- WHAT THE TASK REQUIRES: Determine how many lines in the records hold the word "sharkTargetTile". Return the number alone.

- INFORMATION GIVEN:
◇ ◇ ◇ ◇ ◇ ◇ ◇

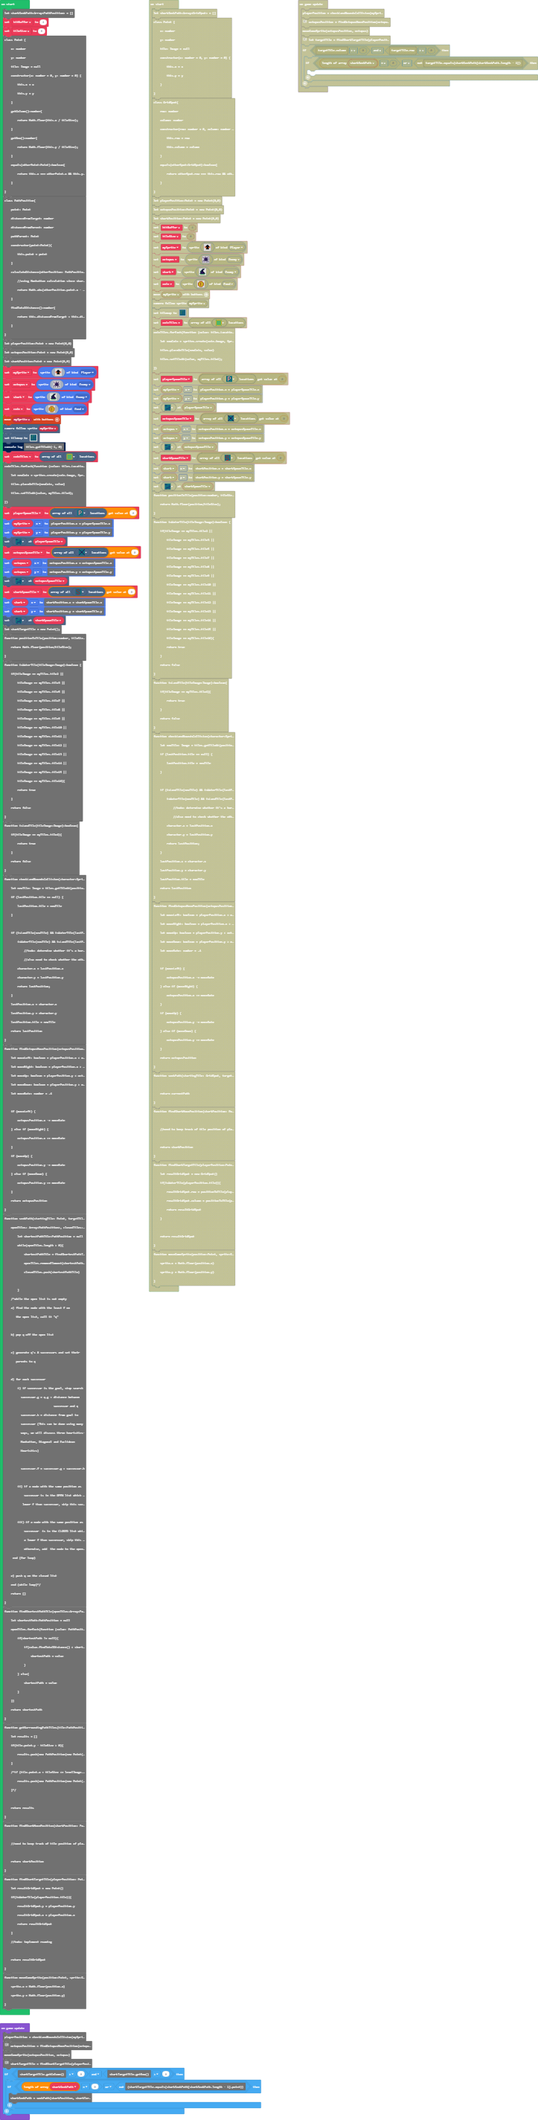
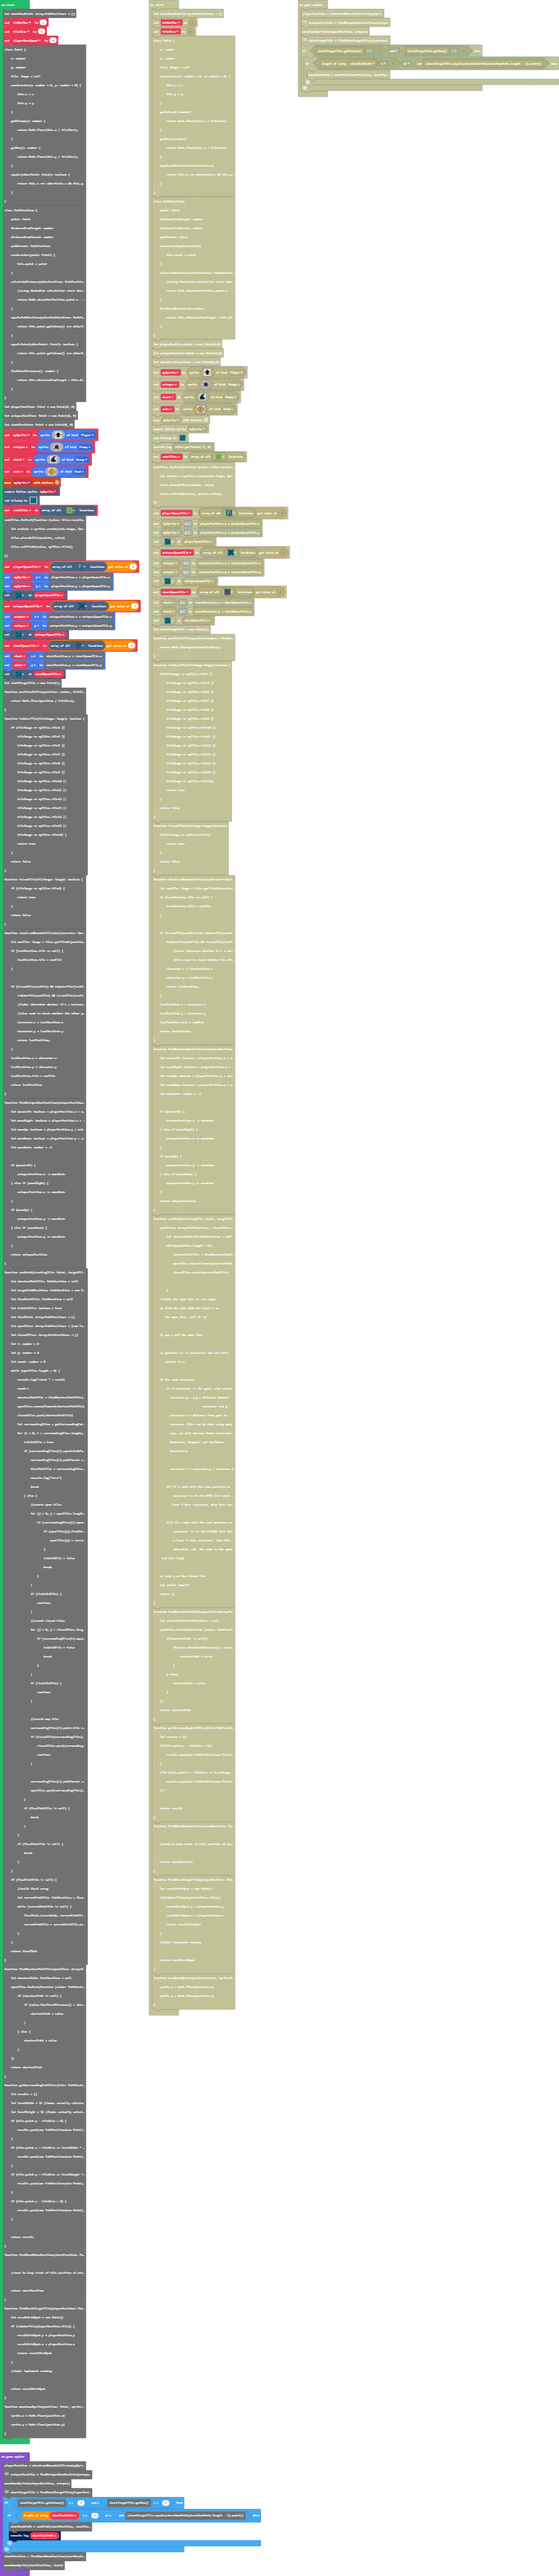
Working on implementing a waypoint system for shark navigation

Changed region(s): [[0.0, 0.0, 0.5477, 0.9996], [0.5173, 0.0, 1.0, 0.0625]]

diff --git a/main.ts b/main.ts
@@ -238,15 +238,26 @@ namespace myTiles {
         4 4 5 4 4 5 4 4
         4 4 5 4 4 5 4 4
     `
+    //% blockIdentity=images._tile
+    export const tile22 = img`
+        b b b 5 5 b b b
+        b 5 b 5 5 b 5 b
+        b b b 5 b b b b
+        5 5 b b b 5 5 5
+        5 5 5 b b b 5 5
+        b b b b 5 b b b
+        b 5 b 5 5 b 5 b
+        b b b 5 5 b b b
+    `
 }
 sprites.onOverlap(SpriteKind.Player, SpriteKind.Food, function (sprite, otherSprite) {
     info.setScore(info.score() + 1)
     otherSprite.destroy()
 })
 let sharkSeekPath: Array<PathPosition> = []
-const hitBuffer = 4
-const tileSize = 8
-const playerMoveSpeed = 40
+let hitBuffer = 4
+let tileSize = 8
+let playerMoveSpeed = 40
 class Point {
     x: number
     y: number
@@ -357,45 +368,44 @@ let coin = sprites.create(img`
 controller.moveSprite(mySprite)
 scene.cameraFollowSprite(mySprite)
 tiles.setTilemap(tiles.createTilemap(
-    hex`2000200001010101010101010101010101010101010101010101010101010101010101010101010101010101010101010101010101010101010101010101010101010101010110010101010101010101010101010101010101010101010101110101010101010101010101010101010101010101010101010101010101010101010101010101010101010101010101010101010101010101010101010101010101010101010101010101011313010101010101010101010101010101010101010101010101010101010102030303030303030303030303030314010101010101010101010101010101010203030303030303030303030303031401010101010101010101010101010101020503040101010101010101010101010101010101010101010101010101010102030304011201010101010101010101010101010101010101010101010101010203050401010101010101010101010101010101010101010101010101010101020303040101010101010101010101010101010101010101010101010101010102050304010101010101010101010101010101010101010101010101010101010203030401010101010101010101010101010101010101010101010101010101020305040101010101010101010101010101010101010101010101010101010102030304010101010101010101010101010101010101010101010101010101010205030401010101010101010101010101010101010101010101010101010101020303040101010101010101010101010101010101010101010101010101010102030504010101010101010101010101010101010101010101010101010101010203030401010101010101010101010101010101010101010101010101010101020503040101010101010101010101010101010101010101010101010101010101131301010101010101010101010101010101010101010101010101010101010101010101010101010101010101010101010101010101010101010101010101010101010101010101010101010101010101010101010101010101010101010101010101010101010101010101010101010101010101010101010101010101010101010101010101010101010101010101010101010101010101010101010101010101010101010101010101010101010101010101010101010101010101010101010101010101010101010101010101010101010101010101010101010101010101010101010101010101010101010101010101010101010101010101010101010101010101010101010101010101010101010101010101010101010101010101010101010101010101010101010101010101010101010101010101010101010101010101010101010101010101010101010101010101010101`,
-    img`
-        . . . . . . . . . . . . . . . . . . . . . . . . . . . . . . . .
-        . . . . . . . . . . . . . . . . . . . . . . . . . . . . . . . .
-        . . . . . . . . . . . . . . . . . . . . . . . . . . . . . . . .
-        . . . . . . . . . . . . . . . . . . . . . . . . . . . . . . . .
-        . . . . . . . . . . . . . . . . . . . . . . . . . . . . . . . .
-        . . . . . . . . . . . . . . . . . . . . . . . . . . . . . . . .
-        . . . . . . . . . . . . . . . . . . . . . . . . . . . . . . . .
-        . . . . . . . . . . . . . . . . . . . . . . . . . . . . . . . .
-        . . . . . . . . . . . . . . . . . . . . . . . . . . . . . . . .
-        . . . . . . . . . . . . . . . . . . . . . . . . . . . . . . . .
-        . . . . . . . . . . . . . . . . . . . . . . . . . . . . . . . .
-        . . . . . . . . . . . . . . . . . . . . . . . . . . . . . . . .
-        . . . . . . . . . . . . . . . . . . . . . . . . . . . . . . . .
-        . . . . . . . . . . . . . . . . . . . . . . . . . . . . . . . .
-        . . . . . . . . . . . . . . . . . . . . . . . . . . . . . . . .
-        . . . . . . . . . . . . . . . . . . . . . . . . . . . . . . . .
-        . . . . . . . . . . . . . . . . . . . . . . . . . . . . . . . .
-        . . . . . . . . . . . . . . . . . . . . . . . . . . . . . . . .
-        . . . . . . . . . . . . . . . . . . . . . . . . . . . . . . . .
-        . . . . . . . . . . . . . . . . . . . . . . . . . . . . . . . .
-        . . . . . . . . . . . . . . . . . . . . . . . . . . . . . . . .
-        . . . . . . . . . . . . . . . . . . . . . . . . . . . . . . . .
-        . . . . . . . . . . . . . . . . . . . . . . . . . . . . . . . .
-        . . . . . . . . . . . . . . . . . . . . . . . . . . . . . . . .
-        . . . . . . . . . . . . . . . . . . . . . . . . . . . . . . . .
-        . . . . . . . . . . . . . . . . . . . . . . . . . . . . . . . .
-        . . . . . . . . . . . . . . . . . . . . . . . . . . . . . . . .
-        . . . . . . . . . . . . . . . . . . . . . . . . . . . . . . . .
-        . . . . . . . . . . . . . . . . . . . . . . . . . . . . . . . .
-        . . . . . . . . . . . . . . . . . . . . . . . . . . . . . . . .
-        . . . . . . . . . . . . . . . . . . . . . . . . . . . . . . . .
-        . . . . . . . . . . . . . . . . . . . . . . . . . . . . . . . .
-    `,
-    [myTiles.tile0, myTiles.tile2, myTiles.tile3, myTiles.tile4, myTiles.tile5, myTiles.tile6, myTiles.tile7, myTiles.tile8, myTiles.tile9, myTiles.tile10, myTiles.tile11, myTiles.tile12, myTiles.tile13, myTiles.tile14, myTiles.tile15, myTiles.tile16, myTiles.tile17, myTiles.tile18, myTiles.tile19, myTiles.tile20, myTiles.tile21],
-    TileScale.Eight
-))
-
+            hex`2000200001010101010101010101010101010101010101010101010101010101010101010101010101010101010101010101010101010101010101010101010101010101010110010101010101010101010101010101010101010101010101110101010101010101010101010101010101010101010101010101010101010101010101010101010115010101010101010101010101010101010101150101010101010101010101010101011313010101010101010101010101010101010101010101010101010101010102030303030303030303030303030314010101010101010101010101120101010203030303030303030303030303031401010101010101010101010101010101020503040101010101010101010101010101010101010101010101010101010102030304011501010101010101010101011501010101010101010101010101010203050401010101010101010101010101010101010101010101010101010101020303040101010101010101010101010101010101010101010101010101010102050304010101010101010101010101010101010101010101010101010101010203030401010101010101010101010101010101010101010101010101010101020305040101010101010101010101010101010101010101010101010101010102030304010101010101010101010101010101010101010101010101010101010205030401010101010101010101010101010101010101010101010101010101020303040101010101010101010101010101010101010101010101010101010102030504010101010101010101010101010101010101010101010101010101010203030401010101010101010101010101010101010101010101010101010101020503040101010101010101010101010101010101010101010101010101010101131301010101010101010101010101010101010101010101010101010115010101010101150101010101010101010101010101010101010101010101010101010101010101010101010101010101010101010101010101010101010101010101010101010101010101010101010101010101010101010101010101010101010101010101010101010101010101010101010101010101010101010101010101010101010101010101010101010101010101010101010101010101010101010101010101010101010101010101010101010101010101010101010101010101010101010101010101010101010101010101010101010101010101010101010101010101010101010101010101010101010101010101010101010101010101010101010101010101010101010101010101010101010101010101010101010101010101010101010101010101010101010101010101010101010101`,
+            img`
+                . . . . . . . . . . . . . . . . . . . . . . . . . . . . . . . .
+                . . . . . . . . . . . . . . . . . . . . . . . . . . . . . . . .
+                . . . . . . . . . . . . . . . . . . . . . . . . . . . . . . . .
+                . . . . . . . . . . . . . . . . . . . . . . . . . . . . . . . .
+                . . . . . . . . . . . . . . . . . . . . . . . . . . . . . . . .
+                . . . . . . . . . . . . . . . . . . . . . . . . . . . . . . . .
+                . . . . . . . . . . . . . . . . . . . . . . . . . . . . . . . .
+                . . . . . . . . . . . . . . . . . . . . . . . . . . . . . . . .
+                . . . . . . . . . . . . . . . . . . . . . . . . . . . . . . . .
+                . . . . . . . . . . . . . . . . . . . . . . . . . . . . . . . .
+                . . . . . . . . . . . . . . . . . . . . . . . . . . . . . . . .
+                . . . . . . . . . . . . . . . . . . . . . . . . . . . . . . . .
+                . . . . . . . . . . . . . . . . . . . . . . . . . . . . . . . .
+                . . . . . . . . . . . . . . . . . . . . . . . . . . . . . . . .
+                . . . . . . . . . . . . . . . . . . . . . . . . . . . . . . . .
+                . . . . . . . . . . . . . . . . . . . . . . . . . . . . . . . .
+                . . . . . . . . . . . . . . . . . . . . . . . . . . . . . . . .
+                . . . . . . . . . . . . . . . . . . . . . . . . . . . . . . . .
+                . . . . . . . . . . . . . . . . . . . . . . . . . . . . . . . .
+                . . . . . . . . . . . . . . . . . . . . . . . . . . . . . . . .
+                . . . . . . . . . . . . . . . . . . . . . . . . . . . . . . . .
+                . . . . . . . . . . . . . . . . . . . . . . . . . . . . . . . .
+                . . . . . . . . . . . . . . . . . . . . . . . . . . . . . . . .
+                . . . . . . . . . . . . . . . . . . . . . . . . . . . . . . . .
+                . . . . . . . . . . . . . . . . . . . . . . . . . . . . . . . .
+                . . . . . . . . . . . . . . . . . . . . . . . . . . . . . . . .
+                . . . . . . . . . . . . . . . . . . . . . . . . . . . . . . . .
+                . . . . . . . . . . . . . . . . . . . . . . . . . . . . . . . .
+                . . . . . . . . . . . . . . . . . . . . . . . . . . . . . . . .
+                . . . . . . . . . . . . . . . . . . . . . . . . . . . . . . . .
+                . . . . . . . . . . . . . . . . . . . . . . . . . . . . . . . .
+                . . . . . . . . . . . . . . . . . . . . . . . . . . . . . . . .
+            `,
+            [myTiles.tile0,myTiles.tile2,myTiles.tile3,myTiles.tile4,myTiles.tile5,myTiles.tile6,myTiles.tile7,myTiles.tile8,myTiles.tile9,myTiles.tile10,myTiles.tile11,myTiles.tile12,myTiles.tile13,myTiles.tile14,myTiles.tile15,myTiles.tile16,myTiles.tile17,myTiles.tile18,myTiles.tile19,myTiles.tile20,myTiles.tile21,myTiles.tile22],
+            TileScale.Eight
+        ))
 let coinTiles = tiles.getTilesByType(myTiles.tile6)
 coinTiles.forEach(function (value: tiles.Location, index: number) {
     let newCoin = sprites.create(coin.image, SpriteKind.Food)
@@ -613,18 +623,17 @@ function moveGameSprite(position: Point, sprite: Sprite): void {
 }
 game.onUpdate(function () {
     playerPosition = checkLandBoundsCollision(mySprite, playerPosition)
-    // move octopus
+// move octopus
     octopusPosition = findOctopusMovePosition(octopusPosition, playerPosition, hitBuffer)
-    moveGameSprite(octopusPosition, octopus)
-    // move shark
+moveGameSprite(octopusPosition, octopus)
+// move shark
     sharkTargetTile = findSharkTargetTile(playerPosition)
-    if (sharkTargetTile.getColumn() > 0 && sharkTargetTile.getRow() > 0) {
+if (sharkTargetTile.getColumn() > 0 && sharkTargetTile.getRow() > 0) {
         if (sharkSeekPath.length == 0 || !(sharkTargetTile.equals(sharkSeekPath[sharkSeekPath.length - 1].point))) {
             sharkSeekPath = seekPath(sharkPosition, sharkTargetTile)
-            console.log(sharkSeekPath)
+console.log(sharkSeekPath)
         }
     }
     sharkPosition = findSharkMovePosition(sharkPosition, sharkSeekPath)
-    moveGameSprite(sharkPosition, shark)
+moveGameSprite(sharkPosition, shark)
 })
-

◇ ◇ ◇ ◇ ◇ ◇ ◇

- RESPONSE TO THE EXERCISE: 5